From the entries that follow, gather each line holding the word "isDark".

[Data extracted from a collection]
Segment Open
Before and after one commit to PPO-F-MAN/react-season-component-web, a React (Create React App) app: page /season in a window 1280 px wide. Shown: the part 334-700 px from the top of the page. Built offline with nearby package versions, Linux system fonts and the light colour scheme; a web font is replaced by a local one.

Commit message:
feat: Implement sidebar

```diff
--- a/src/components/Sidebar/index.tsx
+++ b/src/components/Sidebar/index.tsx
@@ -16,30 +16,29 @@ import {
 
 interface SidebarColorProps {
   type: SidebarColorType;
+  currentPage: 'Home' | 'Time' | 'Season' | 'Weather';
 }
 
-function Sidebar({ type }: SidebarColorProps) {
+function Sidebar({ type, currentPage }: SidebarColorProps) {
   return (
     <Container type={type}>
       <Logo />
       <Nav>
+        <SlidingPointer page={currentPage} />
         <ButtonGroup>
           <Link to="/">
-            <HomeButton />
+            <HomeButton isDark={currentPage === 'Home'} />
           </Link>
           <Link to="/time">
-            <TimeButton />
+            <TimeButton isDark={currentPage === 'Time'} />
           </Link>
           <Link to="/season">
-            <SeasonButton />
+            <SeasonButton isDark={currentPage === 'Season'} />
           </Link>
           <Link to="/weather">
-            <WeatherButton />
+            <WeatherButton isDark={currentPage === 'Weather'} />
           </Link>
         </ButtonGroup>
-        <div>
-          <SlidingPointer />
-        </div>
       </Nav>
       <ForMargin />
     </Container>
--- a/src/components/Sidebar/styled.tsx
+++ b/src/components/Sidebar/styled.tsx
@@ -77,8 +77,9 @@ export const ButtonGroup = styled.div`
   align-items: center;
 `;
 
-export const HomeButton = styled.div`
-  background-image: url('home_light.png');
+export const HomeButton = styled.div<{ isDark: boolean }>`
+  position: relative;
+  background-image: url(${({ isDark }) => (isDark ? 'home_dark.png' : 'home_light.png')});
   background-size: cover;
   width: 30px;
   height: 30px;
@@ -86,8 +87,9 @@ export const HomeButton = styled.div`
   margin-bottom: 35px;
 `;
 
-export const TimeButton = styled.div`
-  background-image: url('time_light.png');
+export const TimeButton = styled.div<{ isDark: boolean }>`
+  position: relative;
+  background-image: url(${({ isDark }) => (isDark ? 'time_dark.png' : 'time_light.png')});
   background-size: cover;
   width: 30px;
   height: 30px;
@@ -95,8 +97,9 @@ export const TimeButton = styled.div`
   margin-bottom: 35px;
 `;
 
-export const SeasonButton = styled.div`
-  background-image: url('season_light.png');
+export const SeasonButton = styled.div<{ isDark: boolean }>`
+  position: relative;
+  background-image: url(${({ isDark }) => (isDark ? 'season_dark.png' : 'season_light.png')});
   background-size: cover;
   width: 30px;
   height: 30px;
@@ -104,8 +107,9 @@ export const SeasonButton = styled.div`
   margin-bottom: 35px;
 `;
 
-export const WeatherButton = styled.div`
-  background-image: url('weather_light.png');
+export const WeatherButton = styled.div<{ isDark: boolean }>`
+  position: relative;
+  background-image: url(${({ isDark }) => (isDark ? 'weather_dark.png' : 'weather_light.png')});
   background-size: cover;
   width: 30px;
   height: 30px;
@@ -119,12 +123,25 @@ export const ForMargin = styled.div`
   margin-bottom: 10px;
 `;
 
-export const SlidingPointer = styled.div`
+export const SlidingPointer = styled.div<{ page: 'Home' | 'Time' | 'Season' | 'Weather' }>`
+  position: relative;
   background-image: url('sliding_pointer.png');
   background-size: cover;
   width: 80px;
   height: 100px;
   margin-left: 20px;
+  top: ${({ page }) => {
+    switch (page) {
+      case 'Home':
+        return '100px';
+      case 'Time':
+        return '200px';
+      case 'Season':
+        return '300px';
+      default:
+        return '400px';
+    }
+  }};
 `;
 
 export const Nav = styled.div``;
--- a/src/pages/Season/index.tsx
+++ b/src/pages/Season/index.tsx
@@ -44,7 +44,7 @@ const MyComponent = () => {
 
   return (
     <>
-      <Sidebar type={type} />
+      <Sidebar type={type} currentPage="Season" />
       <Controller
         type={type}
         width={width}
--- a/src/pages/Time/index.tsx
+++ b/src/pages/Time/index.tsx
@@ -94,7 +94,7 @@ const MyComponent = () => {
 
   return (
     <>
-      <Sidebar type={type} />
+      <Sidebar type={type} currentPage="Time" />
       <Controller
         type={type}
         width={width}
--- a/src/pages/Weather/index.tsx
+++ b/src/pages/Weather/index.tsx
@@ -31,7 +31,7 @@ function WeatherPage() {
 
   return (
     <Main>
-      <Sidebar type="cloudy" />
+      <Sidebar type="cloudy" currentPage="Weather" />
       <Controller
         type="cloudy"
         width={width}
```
Segment Closed
Solution for this problem
+            <HomeButton isDark={currentPage === 'Home'} />
+            <TimeButton isDark={currentPage === 'Time'} />
+            <SeasonButton isDark={currentPage === 'Season'} />
+            <WeatherButton isDark={currentPage === 'Weather'} />
+export const HomeButton = styled.div<{ isDark: boolean }>`
+  background-image: url(${({ isDark }) => (isDark ? 'home_dark.png' : 'home_light.png')});
+export const TimeButton = styled.div<{ isDark: boolean }>`
+  background-image: url(${({ isDark }) => (isDark ? 'time_dark.png' : 'time_light.png')});
+export const SeasonButton = styled.div<{ isDark: boolean }>`
+  background-image: url(${({ isDark }) => (isDark ? 'season_dark.png' : 'season_light.png')});
+export const WeatherButton = styled.div<{ isDark: boolean }>`
+  background-image: url(${({ isDark }) => (isDark ? 'weather_dark.png' : 'weather_light.png')});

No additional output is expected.